I usually only say NIHSS used on admission and at 24 hours past admission on strokes. It's something that was more commonly used with the stroke patients receiving tPA. I was certified to do NIHSS but it wasn't ordered on all of our questionable strokes v TIAs. We still always for any patient even suspected TIAs had to do a swallow screen. Our stoke alert meant that the hospitalist group and on call neurology would be notified. And the transfer center would look at our patient load to see if our unit could take the stroke patient (unless tPA was the plan and then the patient would be admitted to ICU and the intensivist service).
- Aug 8, '12 by betty246Hi Desiree
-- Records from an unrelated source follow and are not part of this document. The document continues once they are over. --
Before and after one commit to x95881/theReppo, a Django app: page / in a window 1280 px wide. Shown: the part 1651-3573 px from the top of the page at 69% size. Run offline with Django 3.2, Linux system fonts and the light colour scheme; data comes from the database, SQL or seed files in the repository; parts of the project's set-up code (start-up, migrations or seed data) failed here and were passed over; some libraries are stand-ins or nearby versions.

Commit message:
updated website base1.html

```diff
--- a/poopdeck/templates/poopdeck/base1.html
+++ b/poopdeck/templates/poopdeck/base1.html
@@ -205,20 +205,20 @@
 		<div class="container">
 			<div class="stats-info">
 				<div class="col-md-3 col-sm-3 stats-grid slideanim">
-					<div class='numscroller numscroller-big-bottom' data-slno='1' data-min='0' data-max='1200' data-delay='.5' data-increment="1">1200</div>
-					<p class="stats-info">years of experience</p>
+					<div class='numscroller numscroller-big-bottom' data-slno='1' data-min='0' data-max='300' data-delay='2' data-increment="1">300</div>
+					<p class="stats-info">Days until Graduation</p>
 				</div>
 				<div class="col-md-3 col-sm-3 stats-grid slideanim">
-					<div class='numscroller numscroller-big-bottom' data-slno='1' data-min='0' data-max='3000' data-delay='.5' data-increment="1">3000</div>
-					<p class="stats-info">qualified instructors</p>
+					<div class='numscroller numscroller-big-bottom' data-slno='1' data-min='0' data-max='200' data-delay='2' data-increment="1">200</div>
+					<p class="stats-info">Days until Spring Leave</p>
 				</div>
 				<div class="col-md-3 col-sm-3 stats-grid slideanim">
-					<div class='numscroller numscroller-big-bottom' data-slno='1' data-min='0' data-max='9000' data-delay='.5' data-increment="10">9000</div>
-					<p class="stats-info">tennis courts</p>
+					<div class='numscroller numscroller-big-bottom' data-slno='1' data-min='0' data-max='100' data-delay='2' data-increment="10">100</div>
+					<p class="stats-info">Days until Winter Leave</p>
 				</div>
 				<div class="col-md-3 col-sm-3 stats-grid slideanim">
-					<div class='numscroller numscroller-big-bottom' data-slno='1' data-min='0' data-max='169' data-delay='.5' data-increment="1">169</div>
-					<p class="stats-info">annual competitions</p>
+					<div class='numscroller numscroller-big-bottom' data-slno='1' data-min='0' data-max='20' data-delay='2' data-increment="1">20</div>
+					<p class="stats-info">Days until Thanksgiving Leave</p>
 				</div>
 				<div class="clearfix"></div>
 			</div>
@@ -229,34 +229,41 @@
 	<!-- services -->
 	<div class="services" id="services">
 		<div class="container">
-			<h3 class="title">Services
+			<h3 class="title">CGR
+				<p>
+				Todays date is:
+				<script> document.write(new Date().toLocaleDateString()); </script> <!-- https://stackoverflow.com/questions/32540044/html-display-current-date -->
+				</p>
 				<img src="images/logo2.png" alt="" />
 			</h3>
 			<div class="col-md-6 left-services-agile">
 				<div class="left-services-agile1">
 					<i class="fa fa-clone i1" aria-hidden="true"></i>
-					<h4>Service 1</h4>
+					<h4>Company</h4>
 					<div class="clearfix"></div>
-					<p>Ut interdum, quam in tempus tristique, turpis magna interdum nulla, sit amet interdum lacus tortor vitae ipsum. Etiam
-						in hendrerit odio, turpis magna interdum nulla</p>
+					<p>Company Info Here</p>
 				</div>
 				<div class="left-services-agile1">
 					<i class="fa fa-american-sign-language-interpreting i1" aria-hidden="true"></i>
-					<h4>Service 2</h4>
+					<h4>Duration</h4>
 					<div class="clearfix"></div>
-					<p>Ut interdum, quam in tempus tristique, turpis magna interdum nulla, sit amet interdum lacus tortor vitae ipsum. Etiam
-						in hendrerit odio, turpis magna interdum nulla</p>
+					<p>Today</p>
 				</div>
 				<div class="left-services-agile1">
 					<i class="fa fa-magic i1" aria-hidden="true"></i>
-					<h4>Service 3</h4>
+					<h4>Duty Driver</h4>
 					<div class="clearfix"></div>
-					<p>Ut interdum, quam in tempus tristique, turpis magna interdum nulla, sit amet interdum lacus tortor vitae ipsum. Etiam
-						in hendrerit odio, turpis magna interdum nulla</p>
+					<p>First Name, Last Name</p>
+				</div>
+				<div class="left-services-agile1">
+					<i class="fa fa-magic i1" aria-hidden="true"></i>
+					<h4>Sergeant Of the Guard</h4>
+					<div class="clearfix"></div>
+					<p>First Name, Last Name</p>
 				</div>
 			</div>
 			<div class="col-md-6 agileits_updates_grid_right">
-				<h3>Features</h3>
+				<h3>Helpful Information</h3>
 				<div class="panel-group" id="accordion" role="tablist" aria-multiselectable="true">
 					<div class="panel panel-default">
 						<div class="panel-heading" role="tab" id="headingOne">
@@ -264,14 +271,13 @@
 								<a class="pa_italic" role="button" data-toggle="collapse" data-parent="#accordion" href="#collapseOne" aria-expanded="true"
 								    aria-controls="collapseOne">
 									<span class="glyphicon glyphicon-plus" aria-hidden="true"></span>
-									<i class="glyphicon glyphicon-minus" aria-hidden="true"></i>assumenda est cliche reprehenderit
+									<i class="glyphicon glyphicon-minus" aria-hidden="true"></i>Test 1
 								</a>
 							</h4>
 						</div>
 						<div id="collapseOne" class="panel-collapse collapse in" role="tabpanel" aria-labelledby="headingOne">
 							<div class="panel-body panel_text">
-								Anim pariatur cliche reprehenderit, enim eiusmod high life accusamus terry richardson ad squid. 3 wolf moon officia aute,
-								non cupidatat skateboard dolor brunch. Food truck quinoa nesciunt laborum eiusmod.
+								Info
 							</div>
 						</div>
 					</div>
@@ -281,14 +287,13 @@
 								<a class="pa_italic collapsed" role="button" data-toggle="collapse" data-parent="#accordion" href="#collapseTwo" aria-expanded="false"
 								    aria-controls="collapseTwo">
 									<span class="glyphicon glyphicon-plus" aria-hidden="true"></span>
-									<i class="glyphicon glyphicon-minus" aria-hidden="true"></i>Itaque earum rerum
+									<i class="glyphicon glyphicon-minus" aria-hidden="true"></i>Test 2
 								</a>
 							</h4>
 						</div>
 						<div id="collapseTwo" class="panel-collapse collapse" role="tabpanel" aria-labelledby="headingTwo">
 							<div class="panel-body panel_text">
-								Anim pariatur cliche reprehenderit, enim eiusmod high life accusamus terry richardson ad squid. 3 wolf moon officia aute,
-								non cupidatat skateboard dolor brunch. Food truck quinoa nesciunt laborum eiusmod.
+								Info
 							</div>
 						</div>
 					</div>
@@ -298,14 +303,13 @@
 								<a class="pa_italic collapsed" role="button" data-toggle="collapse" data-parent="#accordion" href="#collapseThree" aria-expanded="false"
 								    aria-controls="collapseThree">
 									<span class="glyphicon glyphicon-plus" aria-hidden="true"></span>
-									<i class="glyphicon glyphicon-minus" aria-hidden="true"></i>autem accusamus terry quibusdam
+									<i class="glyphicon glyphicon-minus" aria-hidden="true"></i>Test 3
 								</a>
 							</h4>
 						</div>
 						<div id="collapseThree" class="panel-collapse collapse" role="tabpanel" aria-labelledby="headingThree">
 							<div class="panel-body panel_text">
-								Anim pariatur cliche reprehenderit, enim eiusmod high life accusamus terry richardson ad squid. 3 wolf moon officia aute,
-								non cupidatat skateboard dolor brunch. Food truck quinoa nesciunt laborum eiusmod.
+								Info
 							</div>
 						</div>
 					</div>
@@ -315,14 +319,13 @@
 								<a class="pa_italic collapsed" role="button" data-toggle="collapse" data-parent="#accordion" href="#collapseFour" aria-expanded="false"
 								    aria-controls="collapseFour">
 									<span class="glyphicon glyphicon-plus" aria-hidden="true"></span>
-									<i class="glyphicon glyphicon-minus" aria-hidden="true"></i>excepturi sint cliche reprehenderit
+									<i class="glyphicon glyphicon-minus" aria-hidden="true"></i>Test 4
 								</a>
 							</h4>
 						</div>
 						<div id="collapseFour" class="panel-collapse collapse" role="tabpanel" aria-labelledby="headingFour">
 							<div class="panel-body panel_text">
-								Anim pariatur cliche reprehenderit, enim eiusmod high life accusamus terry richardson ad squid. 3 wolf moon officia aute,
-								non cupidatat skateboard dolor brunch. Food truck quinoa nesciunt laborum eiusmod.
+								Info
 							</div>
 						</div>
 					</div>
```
thankyou for your response i am interested in the in th ad reassessment with the facial symmetry, tongue deviation (if present), speech (slurred or not), strength of motor responses (rated 0-5; 0 being flaccid/no response and 5 being full strength/no noted deficits), pupil reaction (size in mm and type of response - brisk, sluggish etc), numbness/tingling/neuropathy in extremities and a place to document pulses and other vascular data. would i be able to get a copy of this as i am researching different tools used in the stroke area i work on a stroke unit and our patients come straight to our unit following A&E. this would be very benefical to us.
- Aug 8, '12 by DesireeRN2011I'll PM you that info shortly